Nowhere Boy is a biopic about John Lennon’s very early days (long before the Beatles), and it’s a terrific film: insightful and moving, with rock & roll sequences that give you a tingle. It starts in 1955, when Lennon (Aaron Johnson) is just 15 and a slightly bratty Liverpool delinquent living with his aunt Mimi (Kristin Scott Thomas). Before long, two things will rock his world. First, he learns that his mother, Julia (Anne-Marie Duff), lives just down the road, and he reconnects with her. She’s free-spirited and a real flirt, just like John, but she’s also a fragile, neurotic waif who was too immature to raise him. The second thing that happens is that he decides he wants to be Elvis Presley.
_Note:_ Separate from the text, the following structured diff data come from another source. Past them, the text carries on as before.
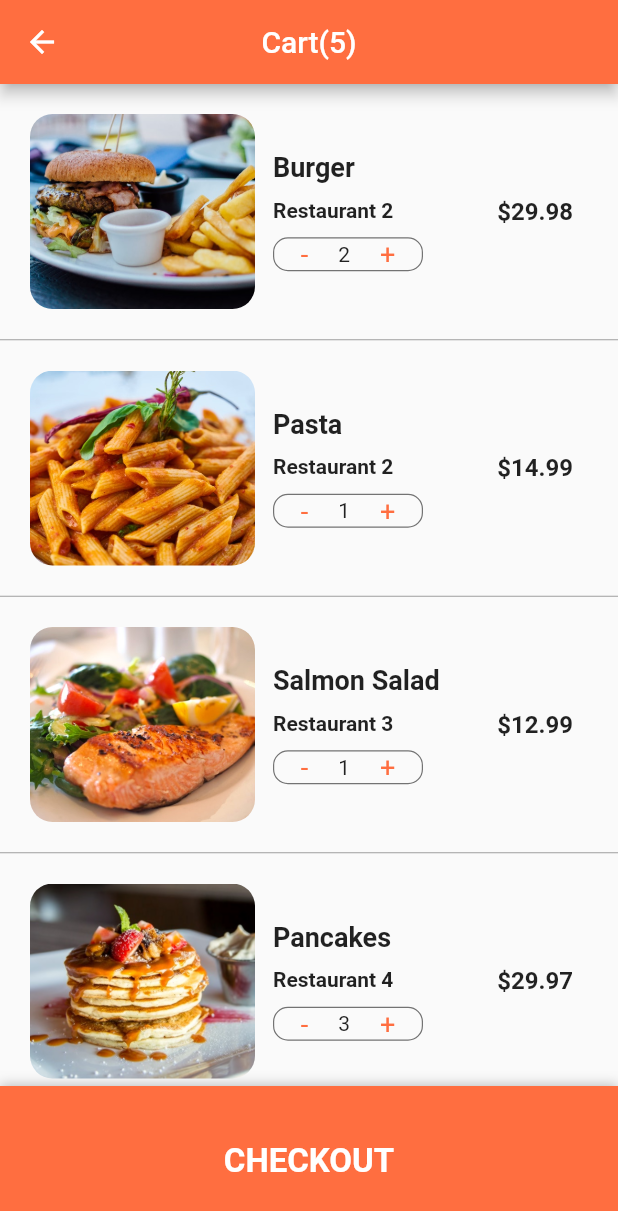
After one commit to Codrata/PickupChao, a Flutter app: the screen it shows after launch, after a tap on an icon or button, on a phone screen of 412 x 824 dp. The commit adds this screen. Shown: the top 1211 px of the screen. Run offline on Flutter 3.47's test engine with Material 2 defaults, Android fonts, the phone set to English and light mode, and no system bars.

Commit message:
UI Complete_FLUTTER

```diff
--- /dev/null
+++ b/lib/Screens/cart_screen.dart
@@ -0,0 +1,206 @@
+import 'package:flutter/cupertino.dart';
+import 'package:flutter/material.dart';
+import 'package:restaurant_app/data/data.dart';
+import 'package:restaurant_app/models/order.dart';
+
+class CartScreen extends StatefulWidget {
+  @override
+  _CartScreenState createState() => _CartScreenState();
+}
+
+class _CartScreenState extends State<CartScreen> {
+  _buildCartItem(Order order) {
+    var count = order.quantity;
+    return Container(
+      padding: EdgeInsets.all(20.0),
+      height: 170.0,
+      child: Expanded(
+        child: Row(
+          children: [
+            Container(
+                width: 150.0,
+                decoration: BoxDecoration(
+                    image: DecorationImage(
+                        image: AssetImage(order.food.imageUrl),
+                        fit: BoxFit.cover),
+                    borderRadius: BorderRadius.circular(15.0))),
+            Expanded(
+              child: Container(
+                margin: EdgeInsets.all(12.0),
+                child: Column(
+                  mainAxisAlignment: MainAxisAlignment.center,
+                  crossAxisAlignment: CrossAxisAlignment.start,
+                  children: [
+                    Text(
+                      order.food.name,
+                      style: TextStyle(
+                          fontSize: 18.0, fontWeight: FontWeight.bold),
+                      overflow: TextOverflow.ellipsis,
+                    ),
+                    SizedBox(
+                      height: 10.0,
+                    ),
+                    Text(
+                      order.restaurant.name,
+                      style: TextStyle(
+                          fontSize: 14.0, fontWeight: FontWeight.w600),
+                      overflow: TextOverflow.ellipsis,
+                    ),
+                    SizedBox(
+                      height: 10.0,
+                    ),
+                    Container(
+                      width: 100.0,
+                      decoration: BoxDecoration(
+                          borderRadius: BorderRadius.circular(10.0),
+                          border: Border.all(
+                            width: 0.8,
+                            color: Colors.black54,
+                          )),
+                      child: Row(
+                        mainAxisAlignment: MainAxisAlignment.center,
+                        children: [
+                          GestureDetector(
+                            child: Text('-',
+                                style: TextStyle(
+                                    color: Theme.of(context).primaryColor,
+                                    fontSize: 18.0)),
+                            onTap: () {
+                              setState(() {
+                                order.quantity--;
+                              });
+                            },
+                          ),
+                          SizedBox(
+                            width: 20.0,
+                          ),
+                          Text(count.toString()),
+                          SizedBox(
+                            width: 20.0,
+                          ),
+                          GestureDetector(
+                            child: Text('+',
+                                style: TextStyle(
+                                    color: Theme.of(context).primaryColor,
+                                    fontSize: 18.0)),
+                            onTap: () {
+                              setState(() {
+                                order.quantity++;
+                              });
+                            },
+                          ),
+                        ],
+                      ),
+                    )
+                  ],
+                ),
+              ),
+            ),
+            Container(
+                margin: EdgeInsets.all(10.0),
+                child: Text(
+                  '\$${order.quantity * order.food.price}',
+                  style: TextStyle(fontSize: 16.0, fontWeight: FontWeight.w600),
+                ))
+          ],
+        ),
+      ),
+    );
+  }
+
+  @override
+  Widget build(BuildContext context) {
+    double totalPrice = 0;
+    currentUser.cart.forEach(
+      (Order order) => totalPrice += order.quantity * order.food.price,
+    );
+    return Scaffold(
+      appBar: AppBar(
+        centerTitle: true,
+        title: Text(
+          'Cart(${currentUser.cart.length})',
+        ),
+      ),
+      body: ListView.separated(
+        itemCount: currentUser.cart.length + 1,
+        itemBuilder: (BuildContext context, int index) {
+          if (index < currentUser.cart.length) {
+            Order order = currentUser.cart[index];
+            return _buildCartItem(order);
+          }
+          return Padding(
+            padding: EdgeInsets.all(20.0),
+            child: Column(
+              children: [
+                Row(
+                  mainAxisAlignment: MainAxisAlignment.spaceBetween,
+                  children: [
+                    Text(
+                      'Estimated Delivery Time',
+                      style: TextStyle(
+                          fontSize: 18.0, fontWeight: FontWeight.w600),
+                    ),
+                    Text(
+                      '25 min',
+                      style: TextStyle(
+                          fontSize: 18.0, fontWeight: FontWeight.w600),
+                    ),
+                  ],
+                ),
+                SizedBox(
+                  height: 10.0,
+                ),
+                Row(
+                  mainAxisAlignment: MainAxisAlignment.spaceBetween,
+                  children: [
+                    Text(
+                      'Total Cost: ',
+                      style: TextStyle(
+                          fontSize: 18.0, fontWeight: FontWeight.w600),
+                    ),
+                    Text(
+                      '\$${totalPrice.toStringAsFixed(2)}',
+                      style: TextStyle(
+                          color: Colors.green[700],
+                          fontSize: 18.0,
+                          fontWeight: FontWeight.w600),
+                    ),
+                  ],
+                ),
+                SizedBox(
+                  height: 100.0,
+                )
+              ],
+            ),
+          );
+        },
+        separatorBuilder: (BuildContext context, int index) {
+          return Divider(height: 1.0, color: Colors.grey);
+        },
+      ),
+      bottomSheet: Container(
+        height: 100.0,
+        width: MediaQuery.of(context).size.width,
+        decoration:
+            BoxDecoration(color: Theme.of(context).primaryColor, boxShadow: [
+          BoxShadow(
+            color: Colors.black26,
+            offset: Offset(0, -1),
+            blurRadius: 6.0,
+          )
+        ]),
+        child: Center(
+          child: FlatButton(
+            child: Text(
+              'CHECKOUT',
+              style: TextStyle(
+                  color: Colors.white,
+                  fontSize: 22.0,
+                  fontWeight: FontWeight.bold),
+            ),
+          ),
+        ),
+      ),
+    );
+  }
+}
--- a/lib/Screens/home_screen.dart
+++ b/lib/Screens/home_screen.dart
@@ -4,6 +4,8 @@ import 'package:restaurant_app/data/data.dart';
 import 'package:restaurant_app/models/restaurant.dart';
 import 'package:restaurant_app/widgets/rating_stars.dart';
 import 'package:restaurant_app/widgets/recent_orders.dart';
+
+import 'cart_screen.dart';
 
 class HomeScreen extends StatefulWidget {
   @override
@@ -16,7 +18,12 @@ class _HomeScreenState extends State<HomeScreen> {
     restaurants.forEach((Restaurant restaurant) {
       restaurantList.add(
         GestureDetector(
-          onTap: () => Navigator.push(context, MaterialPageRoute(builder: (_) => RestaurantScreen(restaurant: restaurant),)),
+          onTap: () =>
+              Navigator.push(
+                  context,
+                  MaterialPageRoute(
+                    builder: (_) => RestaurantScreen(restaurant: restaurant),
+                  )),
           child: Container(
             margin: EdgeInsets.symmetric(horizontal: 20.0, vertical: 20.0),
             decoration: BoxDecoration(
@@ -55,7 +62,6 @@ class _HomeScreenState extends State<HomeScreen> {
                       SizedBox(
                         height: 4.0,
                       ),
-
                       Text(
                         restaurant.address,
                         style: TextStyle(
@@ -100,7 +106,13 @@ class _HomeScreenState extends State<HomeScreen> {
               'Cart(${currentUser.cart.length})',
               style: TextStyle(color: Colors.white, fontSize: 20.0),
             ),
-            onPressed: () {},
+            onPressed: () =>
+                Navigator.push(
+                  context,
+                  MaterialPageRoute(
+                    builder: (_) => CartScreen(),
+                  ),
+                ),
           )
         ],
       ),
--- a/lib/Screens/restaurant_screen.dart
+++ b/lib/Screens/restaurant_screen.dart
@@ -104,7 +104,7 @@ class _RestaurantScreenState extends State<RestaurantScreen> {
                   mainAxisAlignment: MainAxisAlignment.spaceBetween,
                   children: [
                     IconButton(
-                      icon: Icon(Icons.arrow_back_ios),
+                      icon: Icon(Icons.arrow_back),
                       color: Colors.white,
                       iconSize: 30.0,
                       onPressed: () => Navigator.pop(context),
--- a/lib/models/order.dart
+++ b/lib/models/order.dart
@@ -5,7 +5,7 @@ class Order {
   final Restaurant restaurant;
   final Food food;
   final String date;
-  final int quantity;
+  int quantity;
 
   Order({
     this.date,
```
The power of Nowhere Boy is that, as directed by Sam Taylor-Wood, it captures how John Lennon’s deeply sordid family life toyed with his soul by not letting him know who he was. When he’s drawn to the bad-boy catharsis of rock & roll, it gives him more than an outlet—it gives him an identity, a role. (And that’s before he meets a certain eager fellow named Paul, late in the film.) At first, Aaron Johnson, from Kick-Ass, seems too morose to be John Lennon, but then the Lennon personality—the wit, the casual cruelty—emerges. By the end of Nowhere Boy, you’ll feel you know John Lennon better than you ever did. A-